Aereo opens its streaming TV to Mac and Windows web browsers

Source: http://www.engadget.com/2012/10/17/aereo-opens-its-streaming-tv-to-mac-and-windows-web-browsers/

Aereo starts streaming TV to Mac and Windows web browsers

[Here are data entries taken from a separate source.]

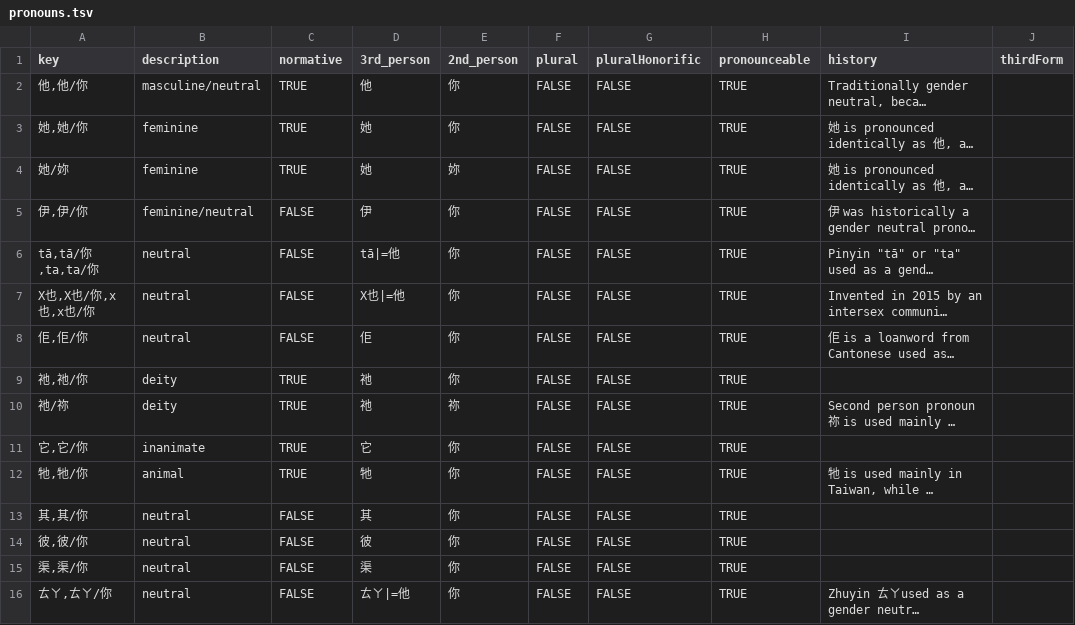
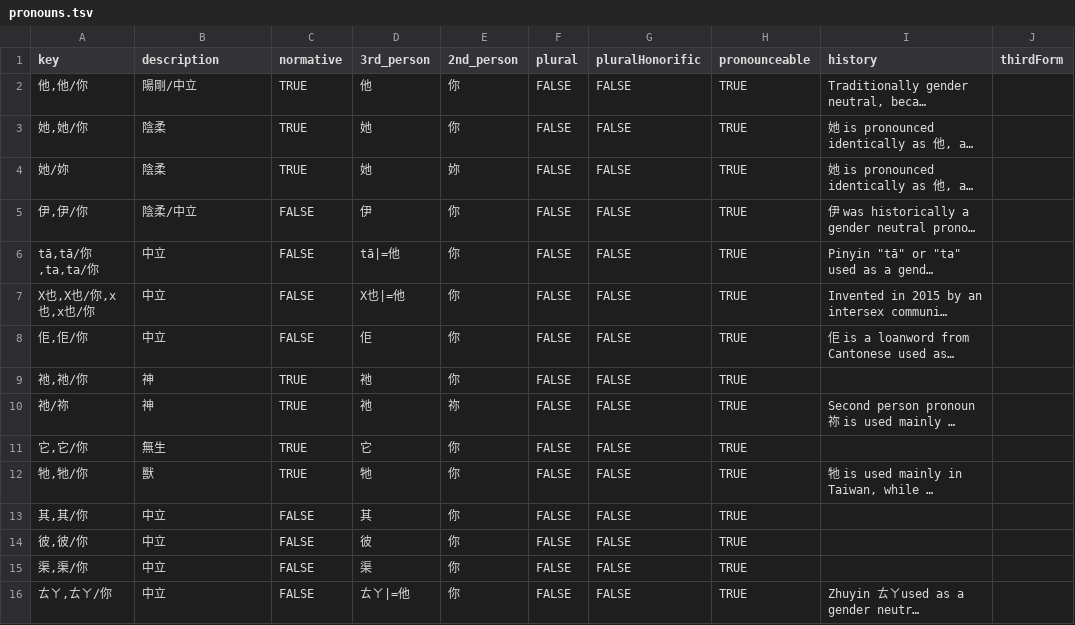
Before and after one commit to zlomenina/zajmena, a TSV file: locale/zh/pronouns/pronouns.tsv, drawn as a sheet; only a part is shown; long unchanged cells end in …; the diff names each change by its address in the sheet, - before the commit and + after, or states it on an @@ line.

Commit message:
Update pronouns.tsv

```diff
--- a/locale/zh/pronouns/pronouns.tsv
+++ b/locale/zh/pronouns/pronouns.tsv
-B2 (description): masculine/neutral
+B2 (description): 陽剛/中立
-B3:B4 (description): feminine
+B3:B4 (description): 陰柔
-B5 (description): feminine/neutral
+B5 (description): 陰柔/中立
-B6:B8 (description): neutral
+B6:B8 (description): 中立
-B9:B10 (description): deity
+B9:B10 (description): 神
-B11 (description): inanimate
+B11 (description): 無生
-B12 (description): animal
+B12 (description): 獸
-B13:B16 (description): neutral
+B13:B16 (description): 中立
```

If you’d wanted to watch Aereo’s unique antenna-to-internet TV streaming until today, you had to tune in from an iOS device or Roku box. That’s not a lot of choice for placeshifting, is it? A fresh update to the company’s streaming service has widened the choices considerably for New Yorkers to include all the major browsers on Macs and Windows PCs. As long as you’re using a recent version of Chrome, Firefox, Internet Explorer, Opera or Safari, you can catch up on Ion or Telemundo while you’re checking email. About the only restrictions left are the continued lack of Android support and occasional lawsuits from traditionalist broadcasters.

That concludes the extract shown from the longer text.